Your Majesty Sultan Qaboos bin Said,
We, the undersigned organisations, write to you regarding the systematic targeting of journalists, human rights defenders and online activists by the Internal Security Service (ISS) in Oman.
We believe that these recent arrests and prosecutions are part of an ongoing attempt to silence and curtail the right to press freedom as well as freedom of expression.
Since October 10, 2016, the three Azamn journalists sentenced to years in prison by the Court of First Instance in Muscat are free, pending the outcome of the appeal which is expected on November 7th.
Ibrahim Al-Maamari, the editor-in-chief of the Omani independent newspaper Azamn, and managing editor Youssef Al-Haj were freed after the appeal court, at their lawyers’ request, reduced the amount of bail to 2,000 rials (4,000 euros) from the 50,000 rials (110,000 euros) set by the court that convicted them. The third defendant in this case, Azamn local news editor Zaher Al-Abri, was already released conditionally on August 22nd.
On September 26, 2016, the Court of First Instance had imposed harsh jail sentences on these three journalists and ordered the permanent closure of the Azamn newspaper.
The arrests of the journalists and the closure of the newspaper came after a report, published in July 2016, which accused unnamed officials of influencing the Chief Magistrate of the Supreme Court, to intervene in judicial proceedings. The Vice-President of the Supreme Court thanked the newspaper for the report and for dissemination of “facts without a slur on anybody”.
More precisely, Ibrahim Al-Maamari and Yousef Al-Haj were convicted of four common charges – “disturbing public order, misuse of the Internet, publishing details of a civil case, and undermining the prestige of the state.” They were sentenced to three years’ imprisonment, in addition to a fine of 3000 RO and a ban on working as a journalist for a period of one year. Two additional charges were brought against Yousef Al-Haj: “publishing about a case for which a decree had been issued to ban news about it, and slander.”
Journalist Zaher Al-Abri was sentenced to one-year imprisonment and fined 1000 RO after being found guilty of using “an information network [the Internet] for the dissemination of material that might be prejudicial to public order.”
These harsh sentences are a clear attempt to hinder the work of journalists and to curtail the right to freedom of expression and opinion in Oman. The imprisonment of journalists whose only crime was to exercise their profession in a legitimate manner and the censorship of this story do not bode well for the future of journalism and civil liberties in the Sultanate, which is ranked 125th out of 180 countries in the 2016 World Press Freedom Index compiled by Reporters Without Borders.
In relation with the Azamn case, many online activists showing support with the journalists were targeted by the authorities. Saqr Al-Balushi, and writer Hamood Al-Shukaily, arrested both respectively on October 5th and August 14th, remain in detention.

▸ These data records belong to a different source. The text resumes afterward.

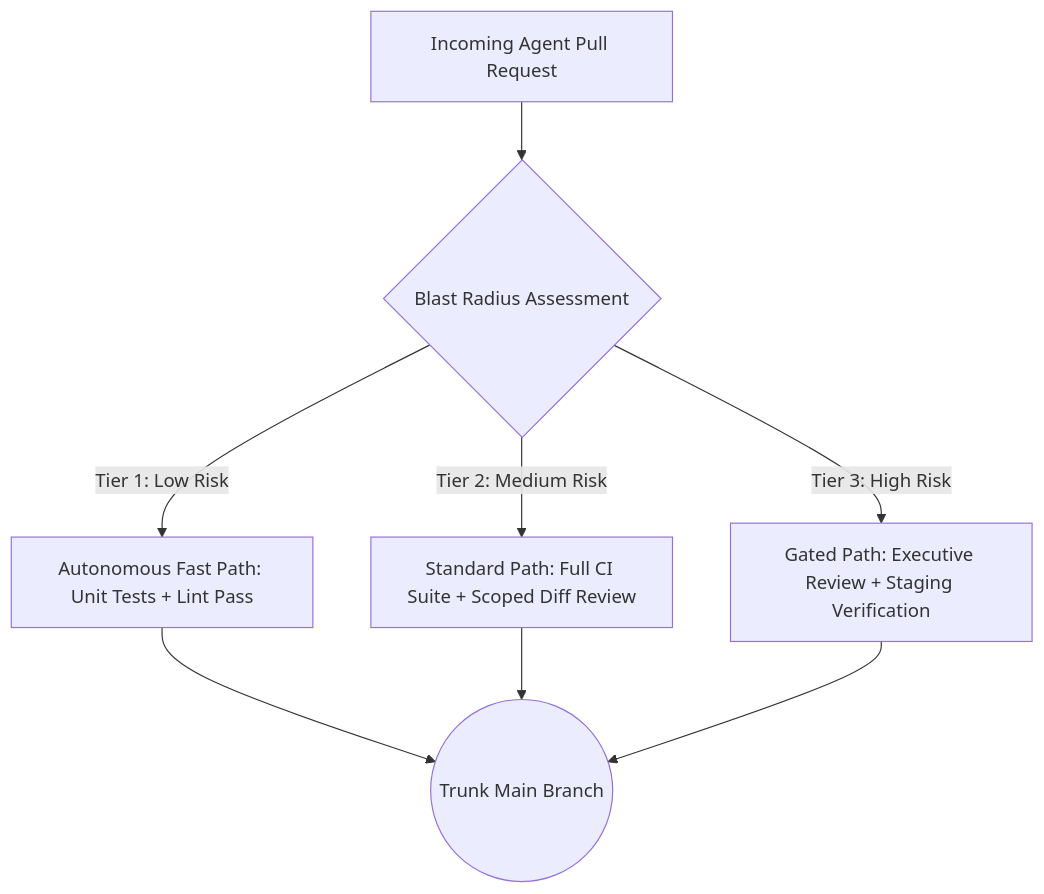
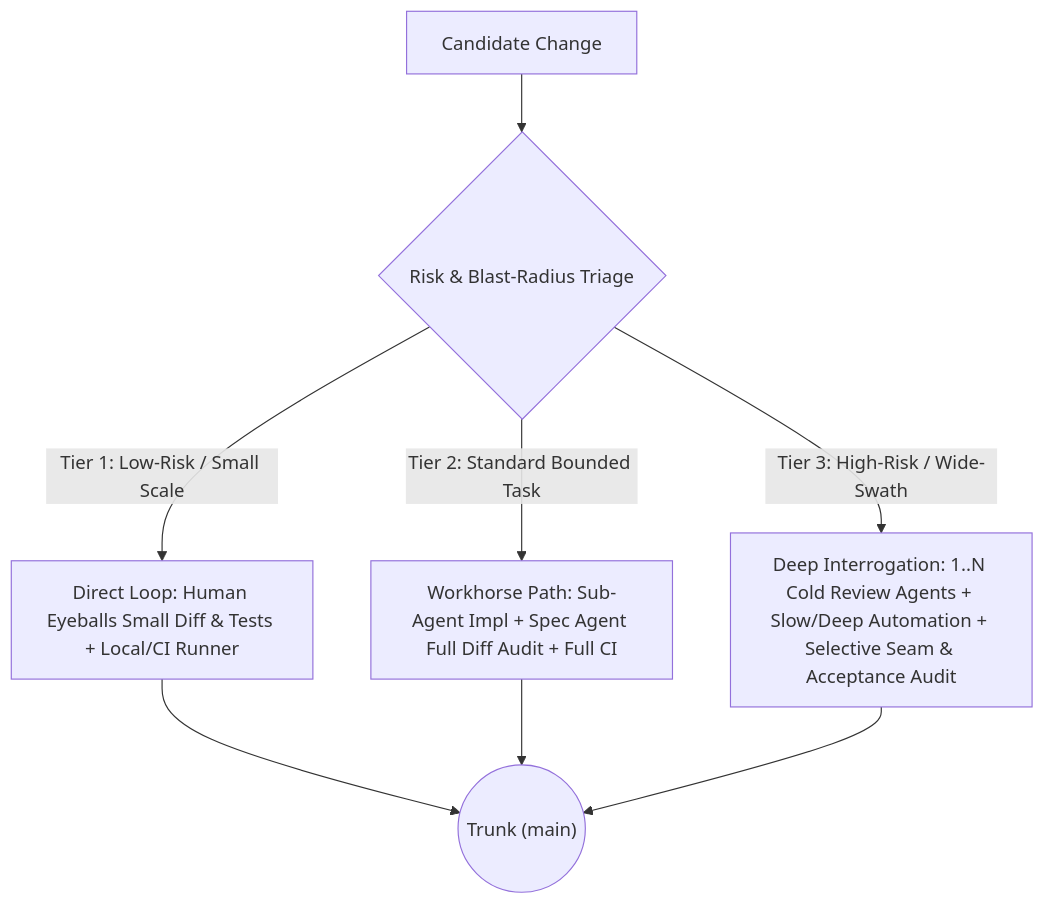
Before and after one commit to AI-Extreme-Programming/aiXP: the diagram in docs/aixp/02.05.50-verification-and-testing.md, drawn with Mermaid. The commit also changed other lines of this file and 3 other files, not shown here.

````diff
--- a/docs/aixp/02.05.50-verification-and-testing.md
+++ b/docs/aixp/02.05.50-verification-and-testing.md
@@ -57,11 +57,11 @@
 ```mermaid
 flowchart TD
-    Change[Incoming Agent Pull Request] --> Assess{Blast Radius Assessment}
-    Assess -->|Tier 1: Low Risk| T1[Autonomous Fast Path: Unit Tests + Lint Pass]
-    Assess -->|Tier 2: Medium Risk| T2[Standard Path: Full CI Suite + Scoped Diff Review]
-    Assess -->|Tier 3: High Risk| T3[Gated Path: Executive Review + Staging Verification]
+    Change["Candidate Change"] --> Assess{"Risk & Blast-Radius Triage"}
+    Assess -->|"Tier 1: Low-Risk / Small Scale"| T1["Direct Loop: Human Eyeballs Small Diff & Tests + Local/CI Runner"]
+    Assess -->|"Tier 2: Standard Bounded Task"| T2["Workhorse Path: Sub-Agent Impl + Spec Agent Full Diff Audit + Full CI"]
+    Assess -->|"Tier 3: High-Risk / Wide-Swath"| T3["Deep Interrogation: 1..N Cold Review Agents + Slow/Deep Automation + Selective Seam & Acceptance Audit"]
 
-    T1 --> Trunk((Trunk Main Branch))
+    T1 --> Trunk(("Trunk (main)"))
     T2 --> Trunk
     T3 --> Trunk
 ```
````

Mohammed Al-Harthi, however, who was arrested on August 18th in relation with posts he made on Twitter in which he expressed his views on corruption and solidarity with the Azamn newspaper, was released the following day.
The undersigned organisations express serious concern at the ISS’ systematic targeting of journalists, writers, human rights defenders including online activists, and view it as a deplorable and urgent threat to media freedom and freedom of expression in Oman.
We call on you to use your influence in Oman to: